[Stored items]
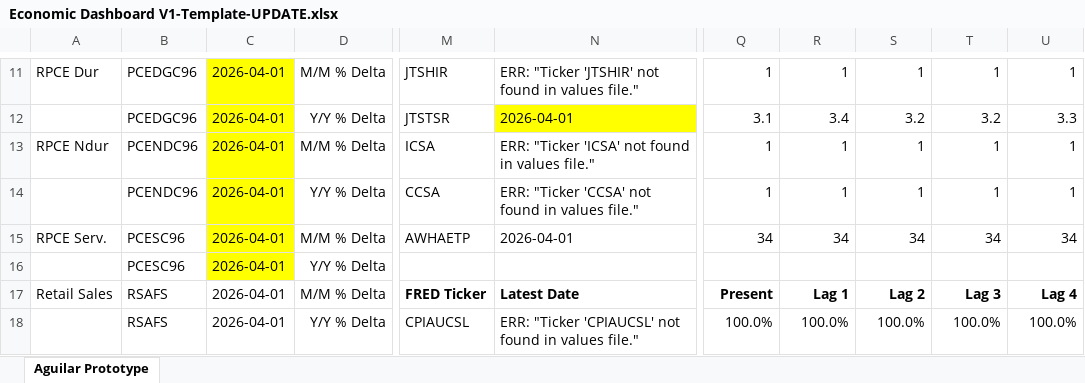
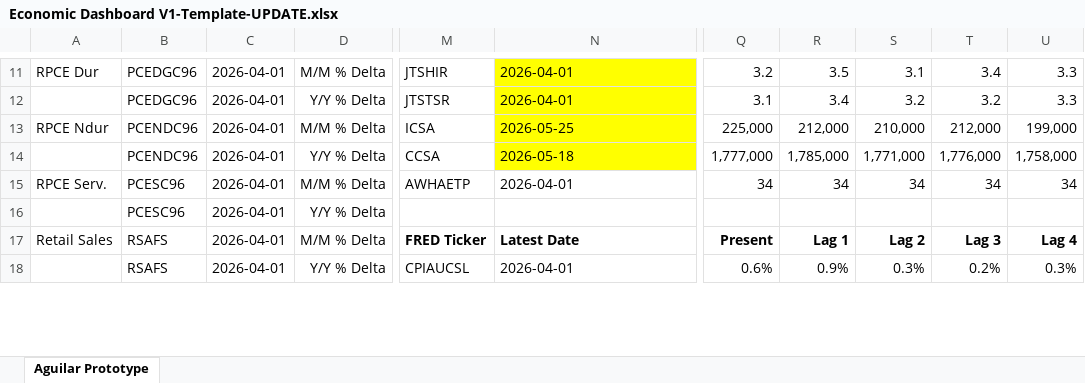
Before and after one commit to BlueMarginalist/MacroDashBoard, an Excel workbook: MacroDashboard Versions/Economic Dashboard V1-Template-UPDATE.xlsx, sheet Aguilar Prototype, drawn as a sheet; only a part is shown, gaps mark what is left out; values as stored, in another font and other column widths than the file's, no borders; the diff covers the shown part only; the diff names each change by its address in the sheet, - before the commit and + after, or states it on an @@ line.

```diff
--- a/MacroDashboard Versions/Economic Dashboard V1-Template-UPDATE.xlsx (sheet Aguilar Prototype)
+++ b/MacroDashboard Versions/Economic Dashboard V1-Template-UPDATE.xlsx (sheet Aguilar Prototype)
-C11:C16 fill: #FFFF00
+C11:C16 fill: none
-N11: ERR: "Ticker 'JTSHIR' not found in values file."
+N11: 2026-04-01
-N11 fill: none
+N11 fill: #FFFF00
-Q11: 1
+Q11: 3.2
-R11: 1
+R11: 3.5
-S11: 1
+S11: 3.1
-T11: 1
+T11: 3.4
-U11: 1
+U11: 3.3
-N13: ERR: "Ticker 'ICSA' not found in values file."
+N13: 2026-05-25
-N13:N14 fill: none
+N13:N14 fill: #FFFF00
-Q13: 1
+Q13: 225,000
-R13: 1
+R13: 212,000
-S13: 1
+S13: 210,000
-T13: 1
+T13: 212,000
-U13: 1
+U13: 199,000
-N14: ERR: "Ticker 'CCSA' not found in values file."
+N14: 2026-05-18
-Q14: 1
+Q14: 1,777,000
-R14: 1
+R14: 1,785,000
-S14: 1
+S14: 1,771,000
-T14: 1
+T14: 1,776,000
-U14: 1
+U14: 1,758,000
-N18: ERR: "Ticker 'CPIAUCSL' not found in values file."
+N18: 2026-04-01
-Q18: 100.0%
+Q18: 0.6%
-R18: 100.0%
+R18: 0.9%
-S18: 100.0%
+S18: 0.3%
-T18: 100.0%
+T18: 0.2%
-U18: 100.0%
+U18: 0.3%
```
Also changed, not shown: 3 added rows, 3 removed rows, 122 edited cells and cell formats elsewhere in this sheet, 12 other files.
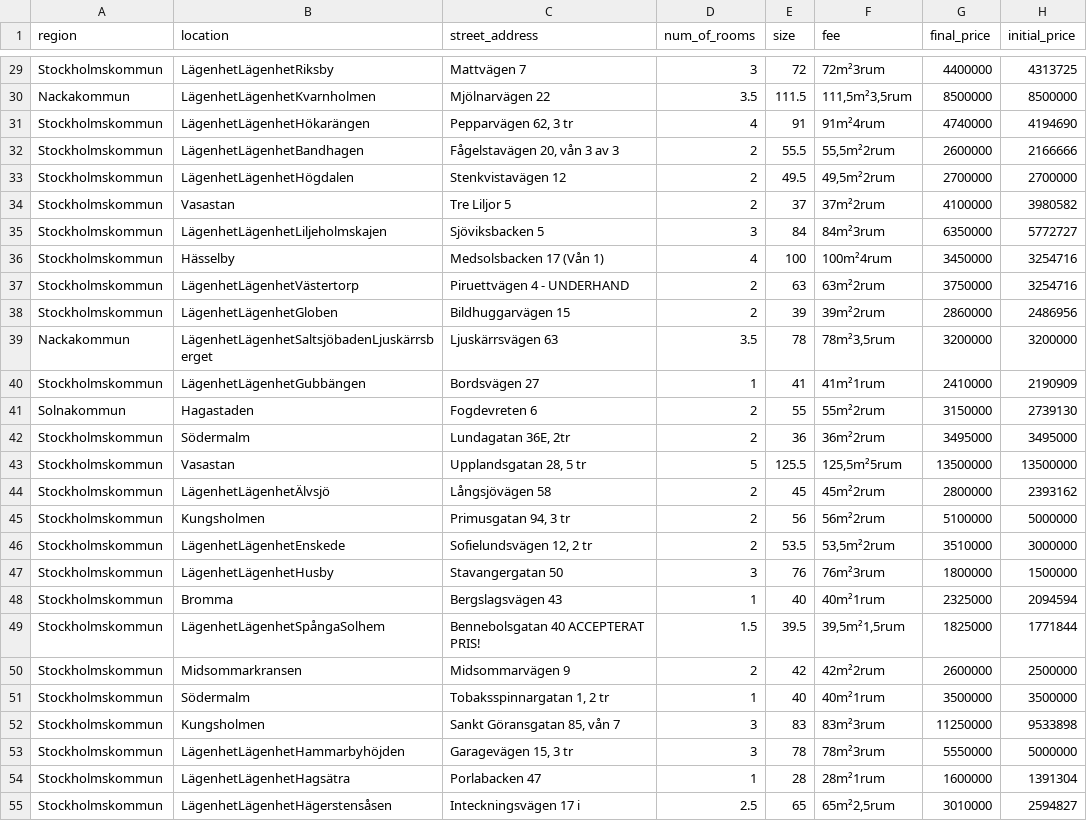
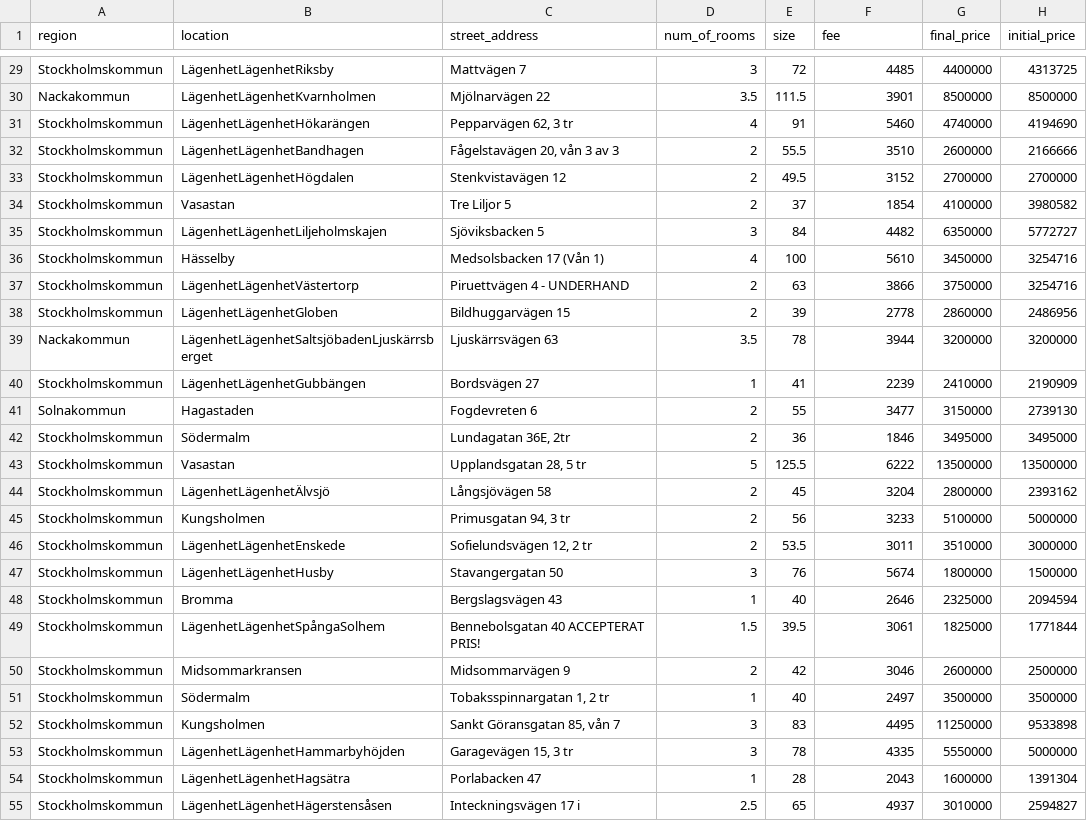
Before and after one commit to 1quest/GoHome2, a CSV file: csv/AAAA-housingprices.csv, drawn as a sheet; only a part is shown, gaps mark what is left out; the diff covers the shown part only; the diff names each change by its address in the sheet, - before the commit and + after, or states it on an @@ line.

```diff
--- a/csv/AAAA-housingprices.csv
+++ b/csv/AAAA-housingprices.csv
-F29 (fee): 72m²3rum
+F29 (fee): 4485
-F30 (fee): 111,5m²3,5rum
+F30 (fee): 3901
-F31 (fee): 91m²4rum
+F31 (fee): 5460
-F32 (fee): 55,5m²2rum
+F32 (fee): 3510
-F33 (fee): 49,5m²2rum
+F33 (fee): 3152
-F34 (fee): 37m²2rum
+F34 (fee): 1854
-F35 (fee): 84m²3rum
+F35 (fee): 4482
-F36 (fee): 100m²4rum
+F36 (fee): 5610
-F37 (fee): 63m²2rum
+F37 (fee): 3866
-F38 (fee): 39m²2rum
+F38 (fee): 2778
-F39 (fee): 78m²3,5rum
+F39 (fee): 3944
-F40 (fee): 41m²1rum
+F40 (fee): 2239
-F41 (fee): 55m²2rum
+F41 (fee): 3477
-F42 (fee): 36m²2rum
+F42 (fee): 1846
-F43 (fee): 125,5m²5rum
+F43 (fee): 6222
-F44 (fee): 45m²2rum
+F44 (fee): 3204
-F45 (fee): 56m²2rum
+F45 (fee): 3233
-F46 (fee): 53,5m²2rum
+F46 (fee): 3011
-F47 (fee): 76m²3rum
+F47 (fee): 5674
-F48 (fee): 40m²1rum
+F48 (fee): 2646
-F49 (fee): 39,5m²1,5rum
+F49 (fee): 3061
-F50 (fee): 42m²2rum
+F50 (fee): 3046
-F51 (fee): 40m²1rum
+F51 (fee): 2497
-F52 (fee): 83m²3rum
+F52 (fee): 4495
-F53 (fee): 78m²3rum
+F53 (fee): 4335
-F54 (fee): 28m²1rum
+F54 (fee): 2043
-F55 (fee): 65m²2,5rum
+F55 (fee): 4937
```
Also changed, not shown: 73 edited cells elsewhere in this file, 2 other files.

...

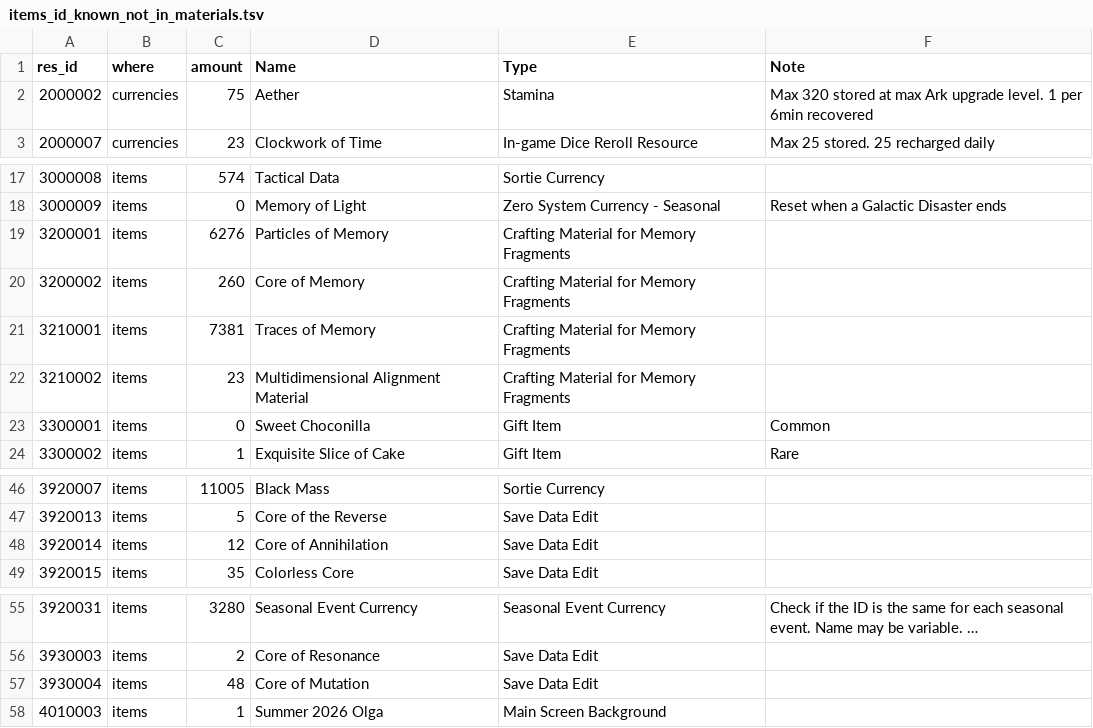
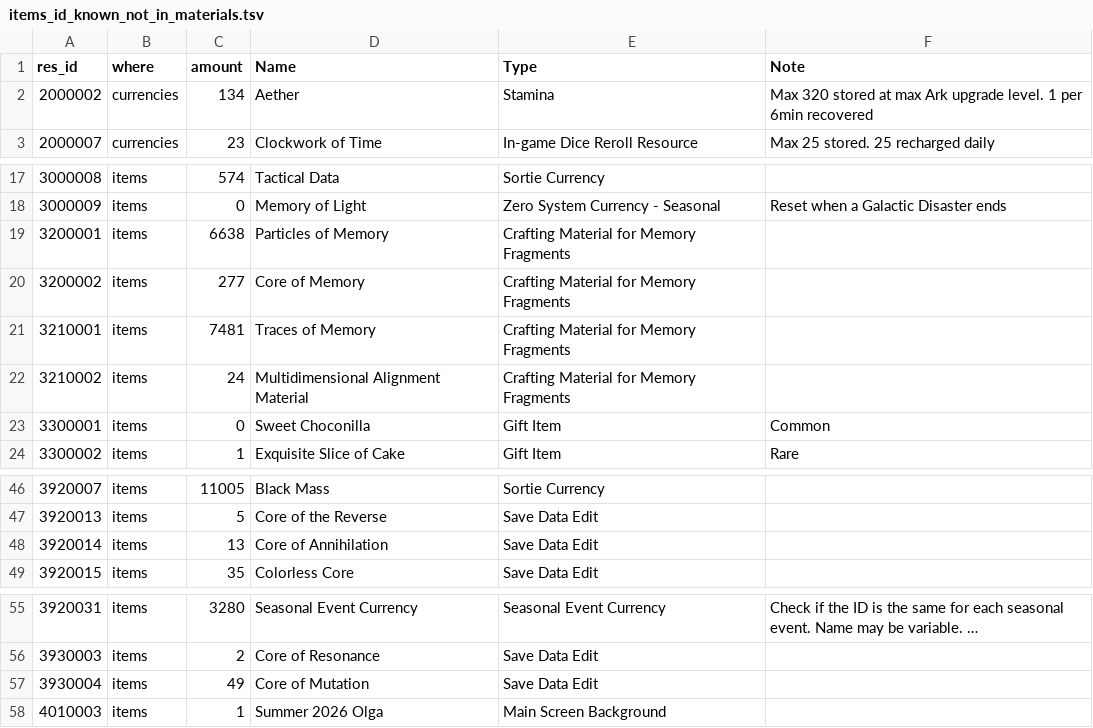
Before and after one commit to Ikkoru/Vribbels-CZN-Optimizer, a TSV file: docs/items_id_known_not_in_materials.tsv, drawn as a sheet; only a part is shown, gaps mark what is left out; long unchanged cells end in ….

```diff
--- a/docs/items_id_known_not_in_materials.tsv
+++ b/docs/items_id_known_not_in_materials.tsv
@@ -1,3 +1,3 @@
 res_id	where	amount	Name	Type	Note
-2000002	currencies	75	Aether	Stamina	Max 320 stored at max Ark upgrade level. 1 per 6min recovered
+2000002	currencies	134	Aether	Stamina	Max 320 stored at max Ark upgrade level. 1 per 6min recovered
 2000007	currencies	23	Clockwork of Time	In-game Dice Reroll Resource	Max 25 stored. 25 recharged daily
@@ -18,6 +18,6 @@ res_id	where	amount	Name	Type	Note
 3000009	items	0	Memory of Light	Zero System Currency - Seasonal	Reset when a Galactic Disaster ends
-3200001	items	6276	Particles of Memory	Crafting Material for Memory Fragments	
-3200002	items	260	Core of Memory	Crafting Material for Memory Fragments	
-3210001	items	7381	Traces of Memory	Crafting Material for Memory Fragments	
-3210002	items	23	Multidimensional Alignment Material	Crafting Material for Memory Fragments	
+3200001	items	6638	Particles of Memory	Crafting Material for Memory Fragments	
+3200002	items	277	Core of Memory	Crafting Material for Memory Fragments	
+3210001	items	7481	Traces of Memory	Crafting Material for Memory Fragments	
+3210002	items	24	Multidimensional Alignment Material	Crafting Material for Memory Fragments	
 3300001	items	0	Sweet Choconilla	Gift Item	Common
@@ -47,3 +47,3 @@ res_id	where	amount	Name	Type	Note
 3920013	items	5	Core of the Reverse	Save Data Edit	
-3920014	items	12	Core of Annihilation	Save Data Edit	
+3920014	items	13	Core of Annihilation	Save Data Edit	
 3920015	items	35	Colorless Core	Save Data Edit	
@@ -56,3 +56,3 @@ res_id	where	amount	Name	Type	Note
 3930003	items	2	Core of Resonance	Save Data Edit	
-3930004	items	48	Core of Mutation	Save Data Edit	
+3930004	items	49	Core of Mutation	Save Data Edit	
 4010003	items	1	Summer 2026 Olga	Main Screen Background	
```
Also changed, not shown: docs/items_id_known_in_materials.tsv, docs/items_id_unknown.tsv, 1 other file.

WORK TO BE COMPLETED: Only the lines that contain the string "Also" are to be copied from the records.

SOLVED PROBLEM:
Also changed, not shown: 3 added rows, 3 removed rows, 122 edited cells and cell formats elsewhere in this sheet, 12 other files.
Also changed, not shown: 73 edited cells elsewhere in this file, 2 other files.
Also changed, not shown: docs/items_id_known_in_materials.tsv, docs/items_id_unknown.tsv, 1 other file.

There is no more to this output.